Records from a dataset

——

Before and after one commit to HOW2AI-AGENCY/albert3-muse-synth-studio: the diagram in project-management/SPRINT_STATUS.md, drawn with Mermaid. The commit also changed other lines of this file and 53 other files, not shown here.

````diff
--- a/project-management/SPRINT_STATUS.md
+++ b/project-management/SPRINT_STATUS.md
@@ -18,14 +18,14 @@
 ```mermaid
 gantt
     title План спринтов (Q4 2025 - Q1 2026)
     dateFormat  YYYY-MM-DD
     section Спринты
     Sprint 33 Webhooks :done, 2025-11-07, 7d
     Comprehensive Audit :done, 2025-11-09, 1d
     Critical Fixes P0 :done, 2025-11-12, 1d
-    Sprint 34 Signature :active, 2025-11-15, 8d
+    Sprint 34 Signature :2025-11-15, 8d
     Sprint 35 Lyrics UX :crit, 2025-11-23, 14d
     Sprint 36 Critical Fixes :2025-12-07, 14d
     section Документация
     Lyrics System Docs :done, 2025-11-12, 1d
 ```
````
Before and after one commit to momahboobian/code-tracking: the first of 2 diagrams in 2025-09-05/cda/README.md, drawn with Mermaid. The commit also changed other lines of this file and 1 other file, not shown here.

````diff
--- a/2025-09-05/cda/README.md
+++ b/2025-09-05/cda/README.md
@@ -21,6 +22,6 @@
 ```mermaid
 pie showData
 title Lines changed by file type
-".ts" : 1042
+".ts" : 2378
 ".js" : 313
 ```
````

——

**Prompt:** Retype each line above with no alterations.

**Output of the exercise:**
Before and after one commit to HOW2AI-AGENCY/albert3-muse-synth-studio: the diagram in project-management/SPRINT_STATUS.md, drawn with Mermaid. The commit also changed other lines of this file and 53 other files, not shown here.

````diff
--- a/project-management/SPRINT_STATUS.md
+++ b/project-management/SPRINT_STATUS.md
@@ -18,14 +18,14 @@
 ```mermaid
 gantt
     title План спринтов (Q4 2025 - Q1 2026)
     dateFormat  YYYY-MM-DD
     section Спринты
     Sprint 33 Webhooks :done, 2025-11-07, 7d
     Comprehensive Audit :done, 2025-11-09, 1d
     Critical Fixes P0 :done, 2025-11-12, 1d
-    Sprint 34 Signature :active, 2025-11-15, 8d
+    Sprint 34 Signature :2025-11-15, 8d
     Sprint 35 Lyrics UX :crit, 2025-11-23, 14d
     Sprint 36 Critical Fixes :2025-12-07, 14d
     section Документация
     Lyrics System Docs :done, 2025-11-12, 1d
 ```
````
Before and after one commit to momahboobian/code-tracking: the first of 2 diagrams in 2025-09-05/cda/README.md, drawn with Mermaid. The commit also changed other lines of this file and 1 other file, not shown here.

````diff
--- a/2025-09-05/cda/README.md
+++ b/2025-09-05/cda/README.md
@@ -21,6 +22,6 @@
 ```mermaid
 pie showData
 title Lines changed by file type
-".ts" : 1042
+".ts" : 2378
 ".js" : 313
 ```
````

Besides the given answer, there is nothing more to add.